Getting individuals out of disadvantaged neighborhoods rather than addressing collective damages does not alter the fundamental factors that shape residential segregation. But by expanding the fair housing agenda to include and promote neighborhood equity, opportunity, place-based investment, and development, we can address the collateral consequences of segregation.
Not surprisingly, the biomedical, individual- based approach to population health parallels the person-based approach to housing segregation. For example, in the past, medical and public health efforts largely focused on individual-level approaches (such as changing health behavior and promoting health education) to combat persistent racial health disparities. In recent years, however, the health sector has increasingly recognized the need to improve social, economic, and physical conditions in order to reduce health disparities.

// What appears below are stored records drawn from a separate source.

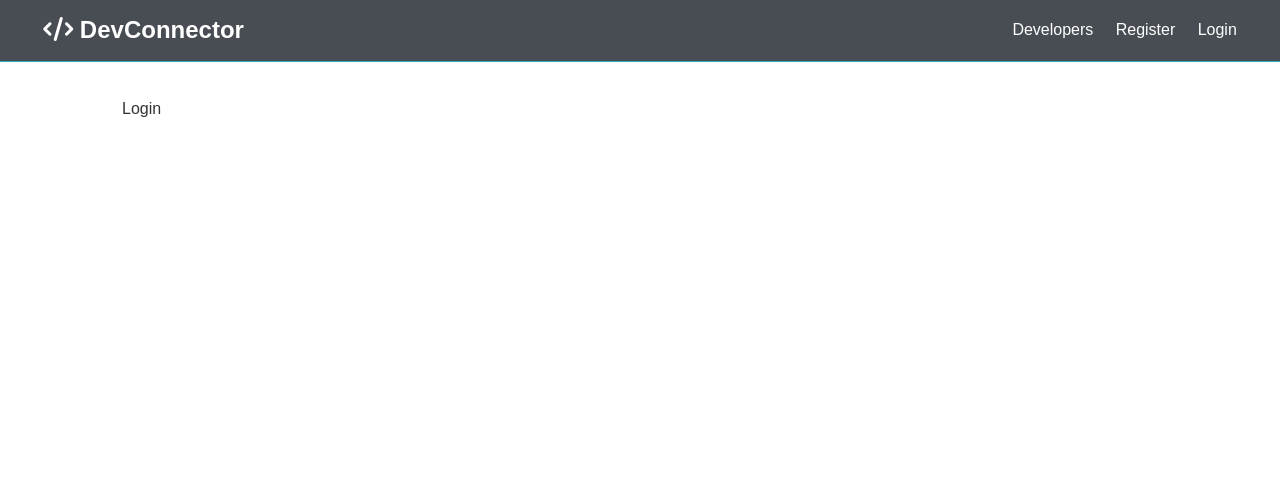
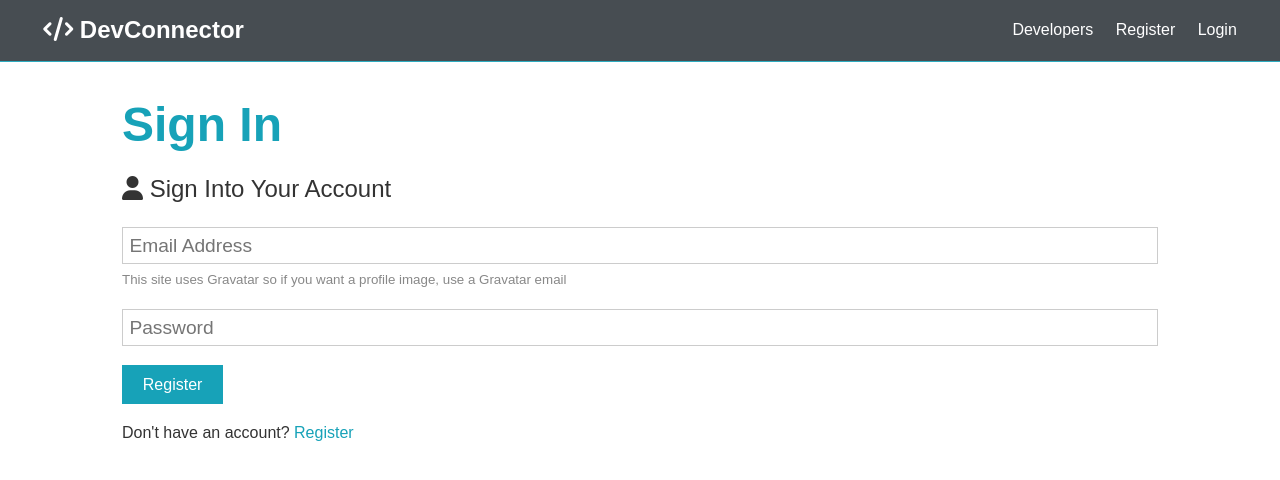
Before and after one commit to SteffanA/DevConnector, a React (Create React App) app in the folder client/: page /login in a window 1280 px wide. Shown: the top 480 px of the page. Built offline with nearby package versions, Linux system fonts and the light colour scheme.

Commit message:
Finished up login form, revertted db insertion stuff in register form

```diff
--- a/client/src/components/auth/Login.js
+++ b/client/src/components/auth/Login.js
@@ -1,10 +1,60 @@
-import React from 'react'
+import React, { Fragment, useState } from 'react'
+import { Link } from 'react-router-dom'
 
 export const Login = () => {
+    const [formData, setFormData] = useState({
+        email: '',
+        password: '',
+    })
+
+    // Deconstruct form data
+    const {email, password} = formData
+
+    // Generic onChange handler for our form
+    //uses the 'name' field of the input to determine which field to update in our state
+    const changeHandler = (event) => {
+        setFormData({...formData, [event.target.name]: event.target.value})
+    }
+
+    // Remember, needs to be async b/c we need to do DB stuff
+    const submitHandler = async (event) => {
+        event.preventDefault()
+        if (!password) {
+            // Don't submit, set alert
+            console.log('No pwd match')
+        }
+        else {
+            console.log('success')
+        }
+    }
+
     return (
-        <div>
-           Login
-        </div>
+        <Fragment>
+            <h1 className="large text-primary">Sign In</h1>
+            <p className="lead"><i className="fas fa-user"></i> Sign Into Your Account</p>
+            <form className="form" onSubmit={submitHandler}>
+                <div className="form-group">
+                <input type="email" placeholder="Email Address" name="email" onChange={changeHandler}/>
+                <small className="form-text"
+                    >This site uses Gravatar so if you want a profile image, use a
+                    Gravatar email</small
+                >
+                </div>
+                <div className="form-group">
+                <input
+                    type="password"
+                    placeholder="Password"
+                    name="password"
+                    minLength="6"
+                    onChange={changeHandler}
+                />
+                </div>
+                <input type="submit" className="btn btn-primary" value="Register" />
+            </form>
+            <p className="my-1">
+                Don't have an account? <Link to="/login">Register</Link>
+            </p>
+        </Fragment>
     )
 }
 
--- a/client/src/components/auth/Register.js
+++ b/client/src/components/auth/Register.js
@@ -1,5 +1,5 @@
 import React, { Fragment, useState } from 'react'
-import axios from 'axios'
+import { Link } from 'react-router-dom'
 
 export const Register = () => {
     const [formData, setFormData] = useState({
@@ -26,26 +26,7 @@
             console.log('No pwd match')
         }
         else {
-            const newUser = {
-                name, email, password
-            }
-            try {
-                // NOTE: default axios headers are this, not required
-                const config = {
-                    headers: {
-                        'Content-Type': 'application/json',
-                    }
-                }
-                //May not need to do this; seems like passing raw user works as well
-                const body = JSON.stringify(newUser)
-
-                // We can post this directly to our route b/c of our proxy
-                const res = await axios.post('/api/users', body, config)
-
-                console.log(res.data)
-            } catch (error) {
-                console.error(error.response.data)
-            }
+            console.log('success')
         }
     }
 
@@ -87,7 +68,7 @@
                 <input type="submit" className="btn btn-primary" value="Register" />
             </form>
             <p className="my-1">
-                Already have an account? <a href="login.html">Sign In</a>
+                Already have an account? <Link to="/login">Sign In</Link>
             </p>
         </Fragment>
     )
```
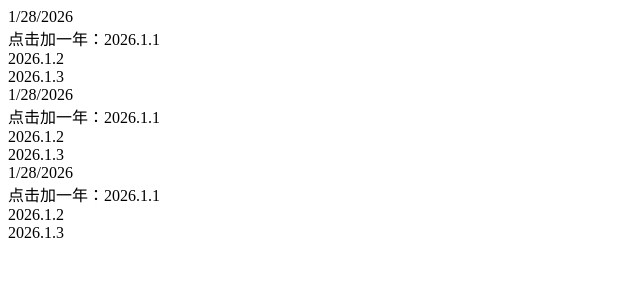
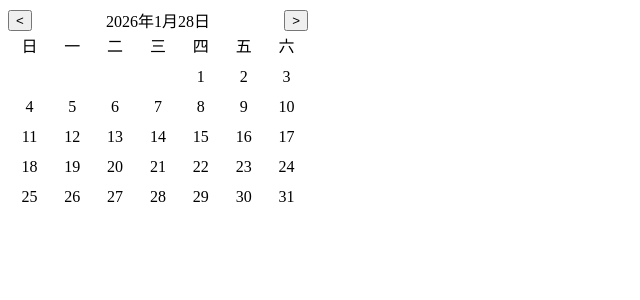
Before and after one commit to everywangBUG/interview, a React (Vite) app in the folder react/: page / in a window 1280 px wide. Shown: the top 300 px of the page, without its empty margins (0-640 px from the left). Built offline with nearby package versions, Linux system fonts and the light colour scheme.

Commit message:
day calculate

```diff
--- a/react/src/App.tsx
+++ b/react/src/App.tsx
@@ -1,8 +1,9 @@
 import React, { useState } from "react";
-import UseMergedStateFc from "./components/UseMergedStateFc";
-import UseMergedStateFc1 from "./components/UseMergedStateFc";
+// import UseMergedStateFc from "./components/UseMergedStateFc";
+// import UseMergedStateFc1 from "./components/UseMergedStateFc";
 // import Calendar from "./components/Control";
 // import Calendar1 from "./components/Control";
+import MiniCalendar from "./components/MiniCalendar.tsx/MiniCalendar";
 // import UseState from './hook/UseState';
 // import UseEffect from './hook/UseEffect';
 // import UseLayoutEffect from './hook/useLayoutEffect';
@@ -60,20 +61,21 @@ const App = (props: AppProps) => {
         value={value}
         onChange={(date) => setValue(date)}
       /> */}
-      <UseMergedStateFc
+      {/* <UseMergedStateFc
         value={value}
         // onChange={(date) => setValue(date)}
         onChange={(date) => setValue(date)}
-      />
-      <UseMergedStateFc1
+      /> */}
+      {/* <UseMergedStateFc1
         value={value}
         // onChange={(date) => setValue(date)}
         onChange={(date) => setValue(date)}
-      />
-      <UseMergedStateFc
+      /> */}
+      {/* <UseMergedStateFc
         defaultValue={new Date()}
         onChange={(date) => console.log(date.toLocaleDateString(), 'date') }
-      />
+      /> */}
+      <MiniCalendar />
     </div>
   );
 };
--- /dev/null
+++ b/react/src/components/MiniCalendar.tsx/MIniCalendar.css
@@ -0,0 +1,26 @@
+.calendar {
+    width: 300px;
+    height: 250px;
+}
+
+.header {
+    display: flex;
+    justify-content: space-between;
+    align-items: center;
+}
+
+button {
+    margin: 0
+}
+
+.days {
+    display: flex;
+    flex-wrap: wrap;
+    justify-content: flex-start;
+}
+
+.empty, .day {
+    width: calc(300px / 7);
+    text-align: center;
+    line-height: 30px;
+}
--- /dev/null
+++ b/react/src/components/MiniCalendar.tsx/MiniCalendar.tsx
@@ -0,0 +1,60 @@
+import React, { ReactElement, useState } from 'react';
+import './MiniCalendar.css';
+
+const MiniCalendar = () => {
+    const [date, setDate] = useState(new Date());
+
+    const handlePreDate = () => {
+        setDate(new Date(date.getFullYear(), date.getMonth() - 1, date.getDate()));
+    }
+
+    const handlePostDate = () => {
+        setDate(new Date(date.getFullYear(), date.getMonth() + 1, date.getDate()));
+    }
+
+    const renderDays = () => {
+        const days = [] as ReactElement[];
+
+        // 获取本月有几天
+        const daysOfMonth = new Date(date.getFullYear(), date.getMonth() + 1, 0).getDate();
+
+        // 获取一号对应的星期几
+        const firstDayOfWeek = new Date(date.getFullYear(), date.getMonth(), 1).getDay();
+
+        // 渲染空格
+        Array.from({length: firstDayOfWeek}, (_, index) => {
+            days.push(<div key={`empty-index`} className='empty'></div>)
+        })
+
+        // 渲染当月天数
+        Array.from({length: daysOfMonth}, (_, index) => {
+            days.push(<div key={index} className='day'>{index  + 1}</div>)
+        })
+
+        return days;
+    }
+
+    return <div className='calendar'>
+        <div className='header'>
+            <button onClick={() => handlePreDate()}>&lt;</button>
+            <div>{date.getFullYear()}年{date.getMonth() + 1}月{date.getDate()}日</div>
+            <button onClick={() => handlePostDate()}>&gt;</button>
+        </div>
+        <div className='days'>
+            <div className='day'>日</div>
+            <div className='day'>一</div>
+            <div className='day'>二</div>
+            <div className='day'>三</div>
+            <div className='day'>四</div>
+            <div className='day'>五</div>
+            <div className='day'>六</div>
+            <>
+                {
+                    renderDays()
+                }
+            </>
+        </div>
+    </div>
+}
+
+export default MiniCalendar;
```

Recent place-based community development programs that seek to transform neighborhoods through capacity building and economic development are promising Relatedly, incorporating a Health in All Policies (HiAP) approach can also be used to complement person-based fair housing remedies to achieve neighborhood and health equity. HiAP refers to a systematic approach in which health is integrated and prioritized within planning and decision making. Further, HiAP approaches involve inter-sectoral collaborations instead of reliance on individual organizations and agencies. Reforming housing policy legislation, regulation, implementation, and practice to incorporate these approaches would be an important step to promoting health equity.
An anti-discrimination agenda that addresses structural racism is another critical strategy. A recent US Supreme Court ruling (Texas v. Inclusive Communities) upheld the use of disparate impact and makes new rules to target segregation vital to tackling structural racism in housing. Seemingly race-neutral policies and practices, such as zoning laws that disproportionately affect the housing choices of blacks and other racial minorities and have the unintended consequence of perpetuating segregation, are prohibited.
The new HUD rule requires local municipalities to track, monitor, and report the results of housing patterns and racial bias that may produce indicators that could lead to evidence-based policies and monitoring. Evaluating and monitoring neighborhood social and economic conditions should be coupled with indicators of health to further assess the cumulative impact of segregation on housing and health equity.
Addressing the underlying social and economic conditions of neighborhoods is a critical challenge and opportunity for fair housing. A healthy living environment should ensure the equitable distribution of resources, services, facilities, and institutions that give people access to information, education, employment, housing, and health care. The integration envisioned by the Fair Housing Act entails not just the desegregation of physical places, but also the desegregation of opportunities and life chances. As Dr. Martin Luther King Jr. insisted, integration does not merely involve a romantic blending of colors, but rather a real sharing of rights, responsibilities, and opportunities. 9 Policymakers, practitioners, advocates, researchers, and foundations have a stake in realizing the full potential of fair housing and broadening its scope to include neighborhood opportunity, bringing us closer to achieving health equity.